Q: There’s a lot of buzz in the news about the mind/body connection. Why do you think the topic of mental health is garnering so much attention?

A: “Mental health is just as important as physical health and thankfully we have recently seen celebrities such as Meghan Markle and athletes alike speak publicly about their struggles. This courage to share intimate details with the world at large shines a light on mental illness, a topic that is often shrouded in negativity and fear.

As Gymnast Simone Biles said when she withdrew from Olympic competition, ‘we have to protect our mind and body.’ Simone isn’t the only athlete to speak publicly about mental health.  Recently Naomi Osaki withdrew from Wimbledon and the French Open following a public outcry for not participating in tournament press conferences.”

Q: Do you think we will see more public personas come forward and share their experiences?

A: “I certainly hope so as we desperately need to bring awareness to the mind/body connection. Unfortunately these women experienced a backlash which is no surprise given the negative stigma surrounding mental health. People are judged and labeled by others who don’t understand what it’s like to live with mental illness. As someone who works in the field of mental health I wonder how we can bring this awareness and understanding of the mind/body connection to others.”

Q: We’re hearing a lot about mindfulness.

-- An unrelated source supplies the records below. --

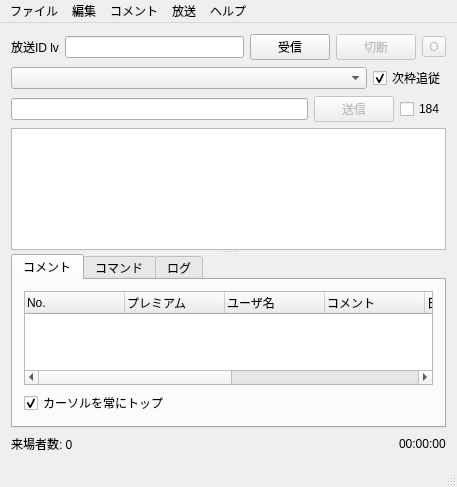
Before: the Qt Designer form ui/mainwindow.ui in diginatu/Viqo, drawn with Qt 5.
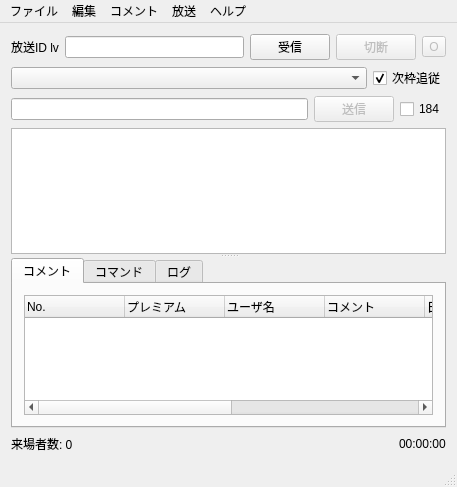
After: the same form once the commit is applied.

Diff of the .ui file:
```diff
--- a/ui/mainwindow.ui
+++ b/ui/mainwindow.ui
@@ -285,16 +285,6 @@
            </column>
           </widget>
          </item>
-         <item row="1" column="0">
-          <widget class="QCheckBox" name="keep_top_chk">
-           <property name="text">
-            <string>カーソルを常にトップ</string>
-           </property>
-           <property name="checked">
-            <bool>true</bool>
-           </property>
-          </widget>
-         </item>
         </layout>
        </widget>
        <widget class="QWidget" name="tab">
```
Left out of the diff: 9 changed lines with no effect on the pictures.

Can you please explain what it means?

A: “Mindfulness basically means paying really close attention to what’s going on that very moment without any judgment. So let’s say your spouse says ‘I feel stressed’ try to avoid one upping with ‘aren’t we all’ and instead validate his/her feelings. ‘Yes, you are stressed, I can see that.’ Validation is critical because you are acknowledging that what someone says is important to them. We all want to be heard.

Mindfulness also means learning to pause before reacting. Let’s say you hear a rumor about a colleague that includes insinuations about their mental health. Notice how you’re feeling and your thoughts. Are you judging this person based on stereotypes of mental illness? People often feel uncomfortable or even afraid of mental illness but it’s so important to focus on the facts and see the person, not the label.”

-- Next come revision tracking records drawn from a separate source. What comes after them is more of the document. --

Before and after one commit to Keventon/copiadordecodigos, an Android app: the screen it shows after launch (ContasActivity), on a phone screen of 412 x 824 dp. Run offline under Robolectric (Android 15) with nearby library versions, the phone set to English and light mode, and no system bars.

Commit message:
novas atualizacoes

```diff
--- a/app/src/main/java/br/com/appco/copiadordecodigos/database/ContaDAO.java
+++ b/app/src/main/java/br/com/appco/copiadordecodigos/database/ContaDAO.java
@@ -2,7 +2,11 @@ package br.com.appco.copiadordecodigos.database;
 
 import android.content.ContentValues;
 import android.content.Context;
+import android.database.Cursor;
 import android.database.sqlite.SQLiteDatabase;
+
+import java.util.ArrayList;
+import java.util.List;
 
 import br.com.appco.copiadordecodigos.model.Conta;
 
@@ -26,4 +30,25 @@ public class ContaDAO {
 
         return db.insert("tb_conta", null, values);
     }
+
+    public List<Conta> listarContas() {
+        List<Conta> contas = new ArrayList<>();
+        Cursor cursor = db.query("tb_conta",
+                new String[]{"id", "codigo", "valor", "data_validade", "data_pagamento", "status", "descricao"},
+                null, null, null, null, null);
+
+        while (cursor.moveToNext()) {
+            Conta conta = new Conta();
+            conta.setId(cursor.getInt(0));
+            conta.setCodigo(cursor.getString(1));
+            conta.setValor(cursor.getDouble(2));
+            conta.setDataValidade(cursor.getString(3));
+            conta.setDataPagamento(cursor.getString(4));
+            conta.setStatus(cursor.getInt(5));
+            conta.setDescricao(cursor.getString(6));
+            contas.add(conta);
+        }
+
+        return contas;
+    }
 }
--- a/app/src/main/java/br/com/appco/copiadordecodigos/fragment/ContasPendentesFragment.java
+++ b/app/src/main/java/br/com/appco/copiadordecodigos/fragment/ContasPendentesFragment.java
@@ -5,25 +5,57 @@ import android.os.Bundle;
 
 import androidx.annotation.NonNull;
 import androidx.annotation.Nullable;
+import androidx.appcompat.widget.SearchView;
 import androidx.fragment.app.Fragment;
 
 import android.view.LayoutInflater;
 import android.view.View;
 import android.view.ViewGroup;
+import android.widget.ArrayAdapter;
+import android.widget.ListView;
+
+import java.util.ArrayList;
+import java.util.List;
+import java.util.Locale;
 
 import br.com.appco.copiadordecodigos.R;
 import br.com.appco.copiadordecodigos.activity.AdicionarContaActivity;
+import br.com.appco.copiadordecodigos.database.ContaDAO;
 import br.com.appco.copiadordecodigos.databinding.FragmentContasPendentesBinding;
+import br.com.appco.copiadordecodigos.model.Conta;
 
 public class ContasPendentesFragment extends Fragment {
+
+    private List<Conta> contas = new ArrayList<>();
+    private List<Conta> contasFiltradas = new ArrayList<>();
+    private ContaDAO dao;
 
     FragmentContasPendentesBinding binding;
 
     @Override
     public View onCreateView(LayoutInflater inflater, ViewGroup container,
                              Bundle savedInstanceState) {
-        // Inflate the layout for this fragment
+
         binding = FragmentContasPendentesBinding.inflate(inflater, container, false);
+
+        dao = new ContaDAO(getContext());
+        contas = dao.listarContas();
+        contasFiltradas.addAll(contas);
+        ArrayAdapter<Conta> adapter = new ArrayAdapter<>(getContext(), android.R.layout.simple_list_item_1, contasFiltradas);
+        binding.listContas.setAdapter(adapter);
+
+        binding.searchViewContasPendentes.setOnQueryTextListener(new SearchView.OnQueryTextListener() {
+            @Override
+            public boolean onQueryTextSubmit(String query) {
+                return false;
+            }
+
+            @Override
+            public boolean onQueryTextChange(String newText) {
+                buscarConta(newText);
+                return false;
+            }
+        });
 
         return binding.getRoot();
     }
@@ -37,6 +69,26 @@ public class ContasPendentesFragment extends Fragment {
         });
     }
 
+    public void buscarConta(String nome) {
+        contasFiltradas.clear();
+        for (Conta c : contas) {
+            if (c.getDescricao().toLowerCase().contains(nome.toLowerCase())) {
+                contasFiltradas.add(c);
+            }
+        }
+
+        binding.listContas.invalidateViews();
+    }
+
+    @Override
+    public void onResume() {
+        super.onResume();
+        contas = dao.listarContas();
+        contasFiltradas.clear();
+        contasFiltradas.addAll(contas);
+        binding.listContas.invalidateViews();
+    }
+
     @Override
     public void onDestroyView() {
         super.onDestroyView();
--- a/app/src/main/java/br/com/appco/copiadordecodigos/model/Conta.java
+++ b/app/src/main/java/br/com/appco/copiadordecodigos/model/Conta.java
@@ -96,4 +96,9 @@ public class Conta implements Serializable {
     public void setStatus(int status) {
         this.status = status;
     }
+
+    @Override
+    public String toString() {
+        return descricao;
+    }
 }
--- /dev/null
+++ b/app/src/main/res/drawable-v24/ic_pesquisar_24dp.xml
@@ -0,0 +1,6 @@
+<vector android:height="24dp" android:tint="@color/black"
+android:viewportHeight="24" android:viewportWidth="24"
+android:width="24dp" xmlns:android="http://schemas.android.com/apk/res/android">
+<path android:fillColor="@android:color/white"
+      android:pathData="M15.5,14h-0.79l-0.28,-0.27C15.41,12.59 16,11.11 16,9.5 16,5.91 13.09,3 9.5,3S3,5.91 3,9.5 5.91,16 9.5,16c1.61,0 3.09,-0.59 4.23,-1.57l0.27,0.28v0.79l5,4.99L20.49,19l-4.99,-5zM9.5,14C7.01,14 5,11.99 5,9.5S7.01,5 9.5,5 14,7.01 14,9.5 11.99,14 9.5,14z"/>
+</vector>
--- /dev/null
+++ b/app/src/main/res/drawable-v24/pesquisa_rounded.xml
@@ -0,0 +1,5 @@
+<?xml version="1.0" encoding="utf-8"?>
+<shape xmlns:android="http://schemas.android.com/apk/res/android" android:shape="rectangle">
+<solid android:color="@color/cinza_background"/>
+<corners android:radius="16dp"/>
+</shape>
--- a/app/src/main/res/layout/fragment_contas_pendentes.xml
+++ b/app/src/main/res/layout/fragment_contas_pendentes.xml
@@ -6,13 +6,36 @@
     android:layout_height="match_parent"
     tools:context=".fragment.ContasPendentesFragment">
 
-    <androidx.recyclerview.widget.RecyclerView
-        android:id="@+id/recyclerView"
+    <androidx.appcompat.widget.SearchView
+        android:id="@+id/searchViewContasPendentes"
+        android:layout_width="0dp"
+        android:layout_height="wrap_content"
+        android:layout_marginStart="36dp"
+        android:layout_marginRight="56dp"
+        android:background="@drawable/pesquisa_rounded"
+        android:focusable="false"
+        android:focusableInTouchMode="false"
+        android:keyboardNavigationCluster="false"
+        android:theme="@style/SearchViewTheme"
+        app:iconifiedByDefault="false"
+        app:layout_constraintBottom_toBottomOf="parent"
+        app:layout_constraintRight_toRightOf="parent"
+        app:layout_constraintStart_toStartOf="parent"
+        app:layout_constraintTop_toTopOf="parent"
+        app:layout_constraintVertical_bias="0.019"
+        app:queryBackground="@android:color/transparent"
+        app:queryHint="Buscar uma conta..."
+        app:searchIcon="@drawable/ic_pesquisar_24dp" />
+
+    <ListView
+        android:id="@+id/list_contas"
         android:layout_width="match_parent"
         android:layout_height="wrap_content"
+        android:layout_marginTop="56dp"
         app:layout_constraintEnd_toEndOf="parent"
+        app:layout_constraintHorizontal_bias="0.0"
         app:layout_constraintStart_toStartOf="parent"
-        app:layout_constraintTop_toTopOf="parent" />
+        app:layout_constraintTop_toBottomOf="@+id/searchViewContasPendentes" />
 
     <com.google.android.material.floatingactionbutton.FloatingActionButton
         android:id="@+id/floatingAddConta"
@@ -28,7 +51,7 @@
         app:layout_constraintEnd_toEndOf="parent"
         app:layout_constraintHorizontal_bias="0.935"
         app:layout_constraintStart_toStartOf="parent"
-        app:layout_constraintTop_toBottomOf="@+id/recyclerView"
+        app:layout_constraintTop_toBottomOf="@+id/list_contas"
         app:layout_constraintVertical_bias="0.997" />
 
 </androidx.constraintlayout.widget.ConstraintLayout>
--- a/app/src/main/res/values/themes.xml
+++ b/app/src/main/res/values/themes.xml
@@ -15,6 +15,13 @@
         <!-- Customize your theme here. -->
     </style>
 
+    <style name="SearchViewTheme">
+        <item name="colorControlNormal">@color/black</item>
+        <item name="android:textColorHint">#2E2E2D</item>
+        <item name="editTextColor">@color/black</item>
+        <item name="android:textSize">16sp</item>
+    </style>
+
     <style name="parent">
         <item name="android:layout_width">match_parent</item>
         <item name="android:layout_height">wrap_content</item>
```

Q: What’s the most important takeaway for people wanting to practice mindfulness?

A: “Be patient with yourself. Learning a new skill can be frustrating and takes time. But learning to live in the moment, without judgment, is a gift.”

Read Part 1

By Dr. Angie Stebbins